During a recent session of the Committee on Public Finance, chaired by Hon. Patali Champika
Ranawaka due to the absence of Hon. (Dr.) Harsha de Silva, concerns were raised regarding the
government’s lack of action in recovering losses incurred from the Sugar Tax Scam in Sri Lanka.
The Ministry of Finance officials were questioned about their inaction, leading to the displeasure of
the committee. The committee also questioned why the Inland Revenue Department and the
Attorney General’s Office had not taken action on this matter yet. It was noted that there was a
pending case related to this issue. The committee explored the possibility of initiating action if the

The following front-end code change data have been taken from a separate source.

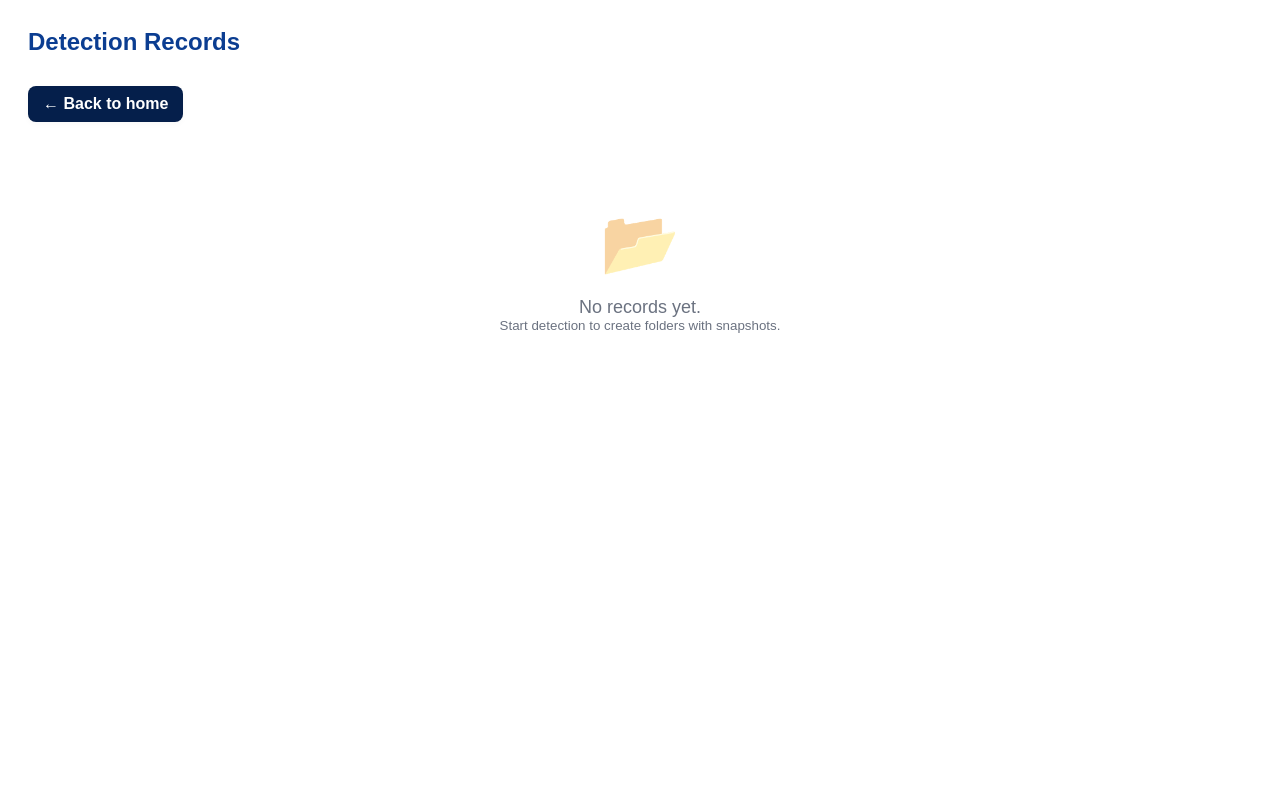
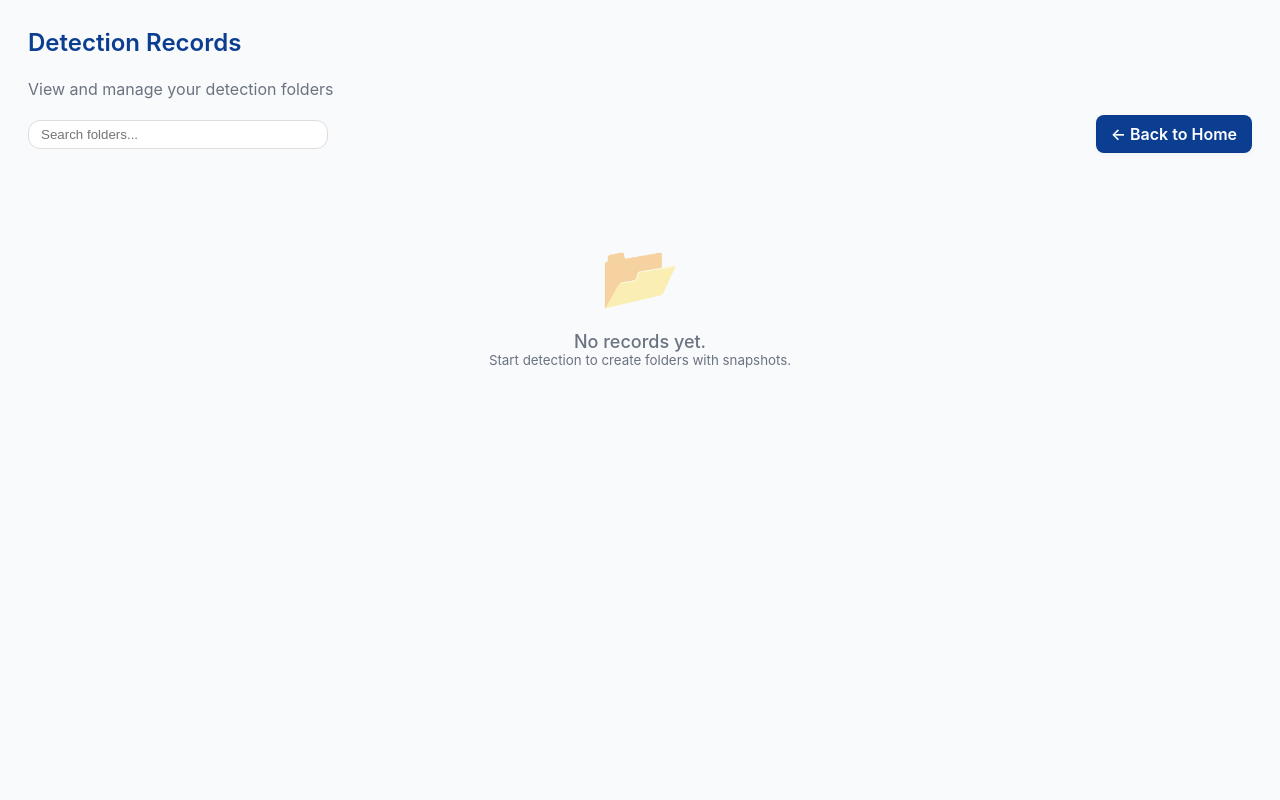
Before and after one commit to YojLuengas/Setra-Cheating-Detection, a Flask app: page /records in a window 1280 px wide. Run offline with Flask 3, Linux system fonts and the light colour scheme; a user stored in the database is signed in; data comes from the database, SQL or seed files in the repository; data that the repository does not hold is empty.

Commit message:
Polishing RecordPage

```diff
--- a/static/records.js
+++ b/static/records.js
@@ -62,6 +62,7 @@ document.addEventListener('DOMContentLoaded', function() {
         btn.style.opacity = '1';
         btn.style.pointerEvents = '';
       });
+      // Removed unconditional enabling of .delete-btn to allow toggle functions to handle state
       // Remove backdrop
       const backdrop = document.querySelector('.modal-backdrop');
       if (backdrop) {
@@ -111,6 +112,16 @@ document.addEventListener('DOMContentLoaded', function() {
         if (bulkDeleteBtn) {
           bulkDeleteBtn.style.display = checkedBoxes.length > 0 ? 'inline-block' : 'none';
         }
+        // Disable individual delete buttons when any checkbox is checked
+        document.querySelectorAll('.folder-card').forEach(card => {
+          const checkbox = card.querySelector('input[type="checkbox"]');
+          const deleteBtn = card.querySelector('.delete-btn');
+          if (checkbox && deleteBtn) {
+            deleteBtn.disabled = checkedBoxes.length > 0;
+            deleteBtn.style.opacity = checkedBoxes.length > 0 ? 0.5 : 1;
+            deleteBtn.style.pointerEvents = checkedBoxes.length > 0 ? 'none' : '';
+          }
+        });
       };
 
       // Add checkboxes to folder cards beside delete button
@@ -171,6 +182,16 @@ document.addEventListener('DOMContentLoaded', function() {
         if (bulkDeleteBtnSnapshots) {
           bulkDeleteBtnSnapshots.style.display = checkedBoxes.length > 0 ? 'inline-block' : 'none';
         }
+        // Disable individual delete buttons when any checkbox is checked
+        document.querySelectorAll('.snapshot-card').forEach(card => {
+          const checkbox = card.querySelector('input[type="checkbox"]');
+          const deleteBtn = card.querySelector('.delete-btn');
+          if (checkbox && deleteBtn) {
+            deleteBtn.disabled = checkedBoxes.length > 0;
+            deleteBtn.style.opacity = checkedBoxes.length > 0 ? 0.5 : 1;
+            deleteBtn.style.pointerEvents = checkedBoxes.length > 0 ? 'none' : '';
+          }
+        });
       };
 
       // Add checkboxes to snapshot cards beside delete button
@@ -257,6 +278,14 @@ document.addEventListener('DOMContentLoaded', function() {
               }
               deleteCount++;
               if (deleteCount === selectedForms.length) {
+                // Uncheck all checkboxes after bulk delete
+                document.querySelectorAll('input[type="checkbox"]').forEach(cb => cb.checked = false);
+                // Explicitly enable individual delete buttons after confirm
+                document.querySelectorAll('.delete-btn').forEach(btn => {
+                  btn.disabled = false;
+                  btn.style.opacity = '1';
+                  btn.style.pointerEvents = '';
+                });
                 modal.style.display = 'none';
                 enableCheckboxes();
                 enableDeleteElements();
@@ -270,6 +299,8 @@ document.addEventListener('DOMContentLoaded', function() {
               console.error('Error:', error);
               deleteCount++;
               if (deleteCount === selectedForms.length) {
+                // Uncheck all checkboxes after bulk delete
+                document.querySelectorAll('input[type="checkbox"]').forEach(cb => cb.checked = false);
                 modal.style.display = 'none';
                 enableCheckboxes();
                 enableDeleteElements();
@@ -328,4 +359,28 @@ document.addEventListener('DOMContentLoaded', function() {
         img.src = src;
       });
   });
+
+  // Search functionality for folders
+  const folderSearch = document.getElementById('folder-search');
+  if (folderSearch) {
+    folderSearch.addEventListener('input', function() {
+      const query = this.value.toLowerCase();
+      document.querySelectorAll('.folder-card').forEach(card => {
+        const name = card.querySelector('.folder-name').textContent.toLowerCase();
+        card.style.display = name.includes(query) ? '' : 'none';
+      });
+    });
+  }
+
+  // Search functionality for snapshots
+  const snapshotSearch = document.getElementById('snapshot-search');
+  if (snapshotSearch) {
+    snapshotSearch.addEventListener('input', function() {
+      const query = this.value.toLowerCase();
+      document.querySelectorAll('.snapshot-card').forEach(card => {
+        const timestamp = card.querySelector('.timestamp').textContent.toLowerCase();
+        card.style.display = timestamp.includes(query) ? '' : 'none';
+      });
+    });
+  }
 });
--- a/static/style.css
+++ b/static/style.css
@@ -1,3 +1,18 @@
+/* CSS Variables for Professional Theme */
+:root {
+  --primary-color: #0b3d91;
+  --secondary-color: #6c757d;
+  --accent-color: #dc3545;
+  --bg-color: #f8fafc;
+  --card-bg: #ffffff;
+  --text-color: #333;
+  --text-muted: #6b7280;
+  --border-color: #e5e7eb;
+  --shadow: 0 4px 12px rgba(0, 0, 0, 0.08);
+  --shadow-hover: 0 8px 25px rgba(0, 0, 0, 0.12);
+  --transition: all 0.3s ease;
+}
+
 /* General Reset */
 * {
   margin: 0;
@@ -7,9 +22,9 @@
 
 /* Body */
 body {
-  font-family: Arial, sans-serif;
-  background: var(--bg-color, #f4f4f9);
-  color: #333;
+  font-family: 'Inter', sans-serif;
+  background: var(--bg-color);
+  color: var(--text-color);
   height: 100vh;
   display: flex;
   flex-direction: column;
@@ -1118,7 +1133,7 @@ body.dashboard-body {
 
 /* Records body background */
 .records-body {
-  background: #ffffff;
+  background: var(--bg-color);
 }
 
 /* Utility helpers */
@@ -1152,7 +1167,7 @@ body.dashboard-body {
   margin-bottom: 24px;
   display: flex;
   flex-direction: column;
-  gap: 12px;
+  gap: 16px;
 }
 
 .records-header .back-link {
@@ -1161,30 +1176,71 @@ body.dashboard-body {
 
 .records-header h2 {
   margin: 0;
-  color: #0b3d91;
+  color: var(--primary-color);
   font-size: 28px;
   font-weight: 700;
 }
 
+/* Breadcrumbs */
+.breadcrumbs {
+  font-size: 14px;
+  color: var(--text-muted);
+  margin-bottom: 8px;
+}
+
+.breadcrumbs a {
+  color: var(--primary-color);
+  text-decoration: none;
+}
+
+.breadcrumbs a:hover {
+  text-decoration: underline;
+}
+
+.breadcrumbs span {
+  color: var(--text-color);
+}
+
+/* Header Content */
 .header-content {
   display: flex;
   flex-direction: column;
-  gap: 8px;
+  gap: 4px;
+}
+
+.header-description {
+  font-size: 16px;
+  color: var(--text-muted);
+  margin: 0;
+  font-weight: 400;
+}
+
+/* Header Actions */
+.header-actions {
+  display: flex;
+  align-items: center;
+  gap: 12px;
+  justify-content: space-between;
+}
+
+.header-actions .search-bar {
+  flex: 1;
+  max-width: 300px;
 }
 
 /* Records Pages - Folder Cards */
 .folder-card {
-  background: #ffffff;
+  background: var(--card-bg);
   border-radius: 12px;
-  box-shadow: 0 4px 12px rgba(16, 42, 67, 0.08);
-  transition: all 0.3s ease;
-  border: 1px solid #e5e7eb;
+  box-shadow: var(--shadow);
+  transition: var(--transition);
+  border: 1px solid var(--border-color);
   overflow: hidden;
   position: relative;
 }
 
 .folder-card:hover {
-  box-shadow: 0 8px 25px rgba(16, 42, 67, 0.12);
+  box-shadow: var(--shadow-hover);
   transform: translateY(-4px);
 }
 
@@ -1311,12 +1367,12 @@ body.dashboard-body {
   padding: 28px;
   max-width: none;
   margin: 0;
-  background: #ffffff;
+  background: var(--bg-color);
   min-height: 100vh;
 }
 
 .records-main h2 {
-  color: #0b3d91; /* dark blue */
+  color: var(--primary-color);
   margin-bottom: 18px;
   font-size: 24px;
   font-weight: 600;
@@ -1328,7 +1384,7 @@ body.dashboard-body {
   gap: 8px;
   padding: 8px 14px;
   border-radius: 8px;
-  background: #051f4b;
+  background: var(--primary-color);
   color: #ffffff;
   font-weight: 600;
   text-decoration: none;
--- a/templates/records.html
+++ b/templates/records.html
@@ -9,8 +9,14 @@
 <body class="records-body">
   <main class="records-main">
     <div class="records-header">
-      <h2>Detection Records</h2>
-      <a href="{{ url_for('home') }}" class="back-link">← Back to home</a>
+      <div class="header-content">
+        <h2>Detection Records</h2>
+        <p class="header-description">View and manage your detection folders</p>
+      </div>
+      <div class="header-actions">
+        <input type="text" id="folder-search" placeholder="Search folders..." class="search-bar">
+        <a href="{{ url_for('home') }}" class="back-link">← Back to Home</a>
+      </div>
     </div>
 
     {% if folders %}
--- a/templates/records_folder.html
+++ b/templates/records_folder.html
@@ -11,7 +11,11 @@
     <div class="records-header">
       <div class="header-content">
         <h2>Snapshots for {{ folder_name }}</h2>
-        <a href="{{ url_for('records') }}" class="back-link">← Back to folders</a>
+        <p class="header-description">View and manage snapshots in this folder</p>
+      </div>
+      <div class="header-actions">
+        <input type="text" id="snapshot-search" placeholder="Search snapshots..." class="search-bar">
+        <a href="{{ url_for('records') }}" class="back-link">← Back to Folders</a>
       </div>
     </div>
 
```
Also changed, not shown: other parts of static/style.css (+12 -12 lines).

relevant parties withdrew the pending case in court, and they urged the Attorney General’s
Department to provide immediate clarification on this concern.
Furthermore, the committee discussed issues related to regulations published in the Gazette under
the Imports and Exports Controls Act on wheat flour. The impact of these regulations on the
importation of wheat flour and the resultant impact on market dynamics, referred to as a “flour
duopoly,” was also brought up. Additionally, the committee approved the Appropriation
(Amendment) Bill 2023, which increases the borrowing limit and expenditure limits. State Minister
Hon. (Dr.) Suren Raghavan and various Members of Parliament were present during the
committee meeting. These proceedings shed light on the government’s response to the Sugar Tax
Scam and its wider implications for the nation’s financial and regulatory landscape.
The far-reaching implications of this inaction are palpable. As professionals across industries
grapple with heightened tax burdens and plummeting confidence in the government’s commitment
to accountability, many are considering relocating to more favourable destinations abroad. As a
result, Sri Lanka stands to lose a significant portion of its skilled workforce, intensifying the brain
drain phenomenon and exacerbating the challenges posed by a shrinking economy.
The ramifications extend beyond immediate financial concerns, as they call into question the
government’s fundamental role in ensuring transparency, justice, and economic progress. The
absence of substantial efforts to bring the culprits to justice raises concerns about the

government’s capability to manage public finances effectively and prevent such scandals from
recurring. Amidst a growing tide of disillusionment, professionals and citizens alike are questioning
their allegiance to a system that seems indifferent to their well-being.
While the consequences of the government’s inertia are grim, there remains a window of
opportunity to rectify the situation. Swift action to retrieve the Rs. 16 billion in illegitimate profits and
hold those accountable would not only restore faith in the system but also signal that Sri Lanka is
committed to upholding the rule of law and safeguarding the public’s interests. By demonstrating its
dedication to addressing corruption and economic imbalances, the government has the chance to
salvage its reputation, retain its skilled workforce, and foster an environment conducive to
sustainable growth.
In sum, the ongoing developments surrounding the sugar scam transcend mere financial
mismanagement; they touch upon the very core of governance and accountability. The
government’s failure to address this issue, coupled with the imposition of new taxes, underscores
the urgency of the situation. As Sri Lankan professionals contemplate their future amidst an
environment marred by corruption and economic instability, the government must make a
concerted effort to reestablish public trust and cultivate an atmosphere conducive to national
progress. Swift, decisive action is imperative to restore confidence and propel the nation toward a
brighter, more equitable future.